• A Critical Analysis of the Potential Impact of the Volcker Rule on Municipal Bonds
  • December 20, 2011 | Authors: Scott A. Cammarn; Steven David Lofchie; Jed Benjamin Miller; Lary Stromfeld
  • Law Firms: Cadwalader, Wickersham & Taft LLP - New York Office ; Cadwalader, Wickersham & Taft LLP - Charlotte Office ; Cadwalader, Wickersham & Taft LLP - New York Office

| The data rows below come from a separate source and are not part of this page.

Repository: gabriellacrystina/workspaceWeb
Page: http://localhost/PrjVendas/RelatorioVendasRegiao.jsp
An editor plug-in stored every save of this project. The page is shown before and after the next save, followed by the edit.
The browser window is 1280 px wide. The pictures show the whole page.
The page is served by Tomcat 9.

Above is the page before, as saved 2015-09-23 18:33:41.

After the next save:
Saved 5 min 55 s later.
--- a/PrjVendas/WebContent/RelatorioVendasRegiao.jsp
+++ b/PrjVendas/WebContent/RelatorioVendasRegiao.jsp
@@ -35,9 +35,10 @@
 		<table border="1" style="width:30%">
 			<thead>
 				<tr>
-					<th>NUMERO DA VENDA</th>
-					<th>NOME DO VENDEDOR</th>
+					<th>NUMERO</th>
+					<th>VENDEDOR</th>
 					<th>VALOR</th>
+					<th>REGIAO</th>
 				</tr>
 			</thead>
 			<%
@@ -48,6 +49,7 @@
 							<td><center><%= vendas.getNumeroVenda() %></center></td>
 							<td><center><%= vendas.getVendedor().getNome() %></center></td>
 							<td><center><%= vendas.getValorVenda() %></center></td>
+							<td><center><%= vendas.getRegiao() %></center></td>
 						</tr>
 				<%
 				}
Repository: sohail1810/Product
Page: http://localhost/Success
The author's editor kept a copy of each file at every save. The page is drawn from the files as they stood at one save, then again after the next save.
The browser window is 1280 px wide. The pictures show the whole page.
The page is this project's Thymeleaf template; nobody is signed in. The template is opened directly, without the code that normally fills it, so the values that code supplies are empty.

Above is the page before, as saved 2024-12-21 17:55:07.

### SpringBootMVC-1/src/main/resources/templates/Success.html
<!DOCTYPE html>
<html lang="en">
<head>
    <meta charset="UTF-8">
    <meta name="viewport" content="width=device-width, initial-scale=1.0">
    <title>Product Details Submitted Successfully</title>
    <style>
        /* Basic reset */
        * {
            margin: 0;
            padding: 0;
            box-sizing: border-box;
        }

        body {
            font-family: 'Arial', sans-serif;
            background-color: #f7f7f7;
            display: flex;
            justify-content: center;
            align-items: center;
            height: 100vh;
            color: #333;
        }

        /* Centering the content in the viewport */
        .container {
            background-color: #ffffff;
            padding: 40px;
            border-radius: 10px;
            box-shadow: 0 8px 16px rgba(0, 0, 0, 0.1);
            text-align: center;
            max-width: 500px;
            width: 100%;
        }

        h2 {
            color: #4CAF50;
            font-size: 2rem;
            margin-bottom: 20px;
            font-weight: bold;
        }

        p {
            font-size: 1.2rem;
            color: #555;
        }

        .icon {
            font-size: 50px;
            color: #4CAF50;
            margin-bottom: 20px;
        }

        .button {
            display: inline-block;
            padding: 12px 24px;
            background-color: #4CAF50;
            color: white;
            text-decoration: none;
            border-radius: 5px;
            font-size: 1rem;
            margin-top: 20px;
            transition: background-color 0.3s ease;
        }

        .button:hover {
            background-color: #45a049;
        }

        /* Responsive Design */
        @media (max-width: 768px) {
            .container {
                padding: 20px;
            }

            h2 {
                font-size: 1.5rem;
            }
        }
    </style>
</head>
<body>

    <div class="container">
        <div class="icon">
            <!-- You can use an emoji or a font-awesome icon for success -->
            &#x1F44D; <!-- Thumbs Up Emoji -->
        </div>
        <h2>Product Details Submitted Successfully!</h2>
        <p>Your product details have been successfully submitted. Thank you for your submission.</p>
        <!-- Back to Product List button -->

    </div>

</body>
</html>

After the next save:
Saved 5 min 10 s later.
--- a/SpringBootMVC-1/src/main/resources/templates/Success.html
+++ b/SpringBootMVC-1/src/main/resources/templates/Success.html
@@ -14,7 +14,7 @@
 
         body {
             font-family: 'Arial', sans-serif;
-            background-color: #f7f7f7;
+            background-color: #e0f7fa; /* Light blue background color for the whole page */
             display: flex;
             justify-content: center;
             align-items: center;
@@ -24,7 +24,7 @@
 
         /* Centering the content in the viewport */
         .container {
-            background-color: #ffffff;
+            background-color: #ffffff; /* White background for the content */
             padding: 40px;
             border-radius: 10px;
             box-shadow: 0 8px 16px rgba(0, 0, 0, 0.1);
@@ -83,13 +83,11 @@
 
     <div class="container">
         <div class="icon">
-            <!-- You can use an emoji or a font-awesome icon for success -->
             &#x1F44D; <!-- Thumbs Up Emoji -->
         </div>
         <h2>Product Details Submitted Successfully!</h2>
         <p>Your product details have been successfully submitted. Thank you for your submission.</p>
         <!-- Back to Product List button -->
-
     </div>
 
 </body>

  • Federal regulators (the “Agencies”) recently issued a notice of proposed rulemaking (the “Proposal”) under Section 619 of the Dodd-Frank Act, commonly known as the “Volcker Rule.” The Volcker Rule generally restricts banks and all of their affiliates (collectively, “banking entities”) from engaging in proprietary trading activities, subject to exemptions that include proprietary transactions in securities that are “obligations of any State or of any political subdivision thereof.” The Volcker Rule also restricts banking entities from investing in or sponsoring “hedge funds” or “private equity funds,” although it defines those terms to encompass a far broader range of entities than those commonly thought of as hedge funds or private equity funds. For example, for purposes of the Volcker Rule, these terms include special purpose vehicles used in securitizations and financings. In addition, the Volcker Rule prohibits certain transactions between a banking entity and any “hedge fund” or “private equity fund” for which the banking entity or any of its affiliates is the investment adviser, investment manager, or sponsor. The Volcker Rule is scheduled to go into effect on July 21, 2012, although banking entities will have until July 21, 2014 (and possibly longer through Federal Reserve Board extensions) to bring their activities into compliance.